Behavior is a new buzzword these days.

Brands spent years segmenting their audience by demographics. All marketers who have been at it more than a year or two know the story: This is Sally. Sally shops three times a week. She has two and a half children.

Then, at some point, demographics began to get messy. Sally got divorced and was a single mom. Sally had to budget differently and shopped less frequently. Meanwhile, her friend Joan was off to Europe, and came back with the habit of daily shopping for fresh vegetables. And, on the other side of town, Fred was a single guy just learning to cook.

The standard demographics didn’t fit into nice categories anymore.

Then along came device “behavior.” This adds to the demographic picture with a realistic view of where and when people are shopping—not reported by them, but observed through their mobile interactions.

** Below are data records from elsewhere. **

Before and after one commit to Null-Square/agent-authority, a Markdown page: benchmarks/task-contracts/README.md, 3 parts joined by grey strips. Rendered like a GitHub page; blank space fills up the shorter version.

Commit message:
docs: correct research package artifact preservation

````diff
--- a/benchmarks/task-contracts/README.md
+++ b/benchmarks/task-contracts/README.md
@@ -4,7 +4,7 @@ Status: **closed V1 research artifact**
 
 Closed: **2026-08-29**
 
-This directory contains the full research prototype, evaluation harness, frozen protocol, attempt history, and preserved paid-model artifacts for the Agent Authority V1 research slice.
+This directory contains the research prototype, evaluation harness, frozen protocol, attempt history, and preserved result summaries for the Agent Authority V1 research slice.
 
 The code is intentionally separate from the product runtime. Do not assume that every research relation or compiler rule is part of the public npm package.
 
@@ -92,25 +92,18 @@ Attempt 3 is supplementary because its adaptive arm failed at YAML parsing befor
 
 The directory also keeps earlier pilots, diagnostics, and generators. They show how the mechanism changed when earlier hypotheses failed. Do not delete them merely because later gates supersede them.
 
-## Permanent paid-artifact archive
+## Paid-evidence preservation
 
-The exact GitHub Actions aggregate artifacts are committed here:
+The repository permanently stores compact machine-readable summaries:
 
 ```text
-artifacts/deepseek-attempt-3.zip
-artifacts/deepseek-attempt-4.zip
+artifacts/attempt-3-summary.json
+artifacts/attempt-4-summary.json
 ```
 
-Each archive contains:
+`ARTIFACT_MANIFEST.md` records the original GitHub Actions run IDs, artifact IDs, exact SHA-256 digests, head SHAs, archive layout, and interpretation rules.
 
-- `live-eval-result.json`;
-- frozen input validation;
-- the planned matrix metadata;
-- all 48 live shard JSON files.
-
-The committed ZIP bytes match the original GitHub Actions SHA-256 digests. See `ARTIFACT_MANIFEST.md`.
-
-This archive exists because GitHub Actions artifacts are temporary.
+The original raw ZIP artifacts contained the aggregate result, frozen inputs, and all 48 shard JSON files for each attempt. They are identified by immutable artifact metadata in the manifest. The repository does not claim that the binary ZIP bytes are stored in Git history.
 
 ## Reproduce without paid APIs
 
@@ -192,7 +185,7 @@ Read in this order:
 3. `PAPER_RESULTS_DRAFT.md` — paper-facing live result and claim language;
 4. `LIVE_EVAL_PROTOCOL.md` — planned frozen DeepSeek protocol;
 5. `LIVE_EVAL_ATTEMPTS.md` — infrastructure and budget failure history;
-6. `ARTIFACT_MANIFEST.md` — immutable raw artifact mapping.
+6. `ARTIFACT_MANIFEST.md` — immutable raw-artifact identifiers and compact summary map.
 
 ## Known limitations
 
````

We’ve been following behavior long before device behavior became a thing. We did it—and still do—through our own software that, with human inputs, measures what people are reporting, how they feel, what they care about, and why it matters to them. Our software enables us to measure shifts over time—so, for example, when we began to see pandemic behavior that was similar to behavior we observed in the Great Recession, we could look back in time and see just how similar they really are.

We could see the nuances in today’s behavior—the way a consumer is now acting in response to a need. That need—which right now may be triggered by fear, isolation, or health concerns, is what triggers an action response.

Influence triggers  need; need triggers response; together they equal behavior. We identify the behavior AND what influenced it so that  you can develop a message for the front end of the equation, where you can influence future behavior.

Here are our beliefs as we come out of the pandemic:

  • We believe that behavior is an indicator of the next move.
  • We believe that behavior is made up of any number of influences, and that by tracking those influences we understand why people act/buy the way they do.
  • We believe that behavior indicates the needs—that you are driven by a need, and that is lived out in how you behave.
  • We believe that, while others track how many times you go someplace, and draw assumptions that you will continue to  go there, we track where you actually go, and compare it to other places you go, and analyze it to see what you are actually trying to find.
  • We believe in observed behavior—what we see or hear—because it shows us both voluntary/conscious behavior and involuntary/unconscious behavior.

So, behavior may be a new buzzword. However, we have spent 15 years gathering information based on consumer behavior and relevancy, compiling it into a system that, when leveraged, can help build ideas and messaging that influences an outcome.

It’s time has come. Post-Pandemic needs are all about behavior, not traditional demographics.

Thanks for listening. I just had to get that off my chest.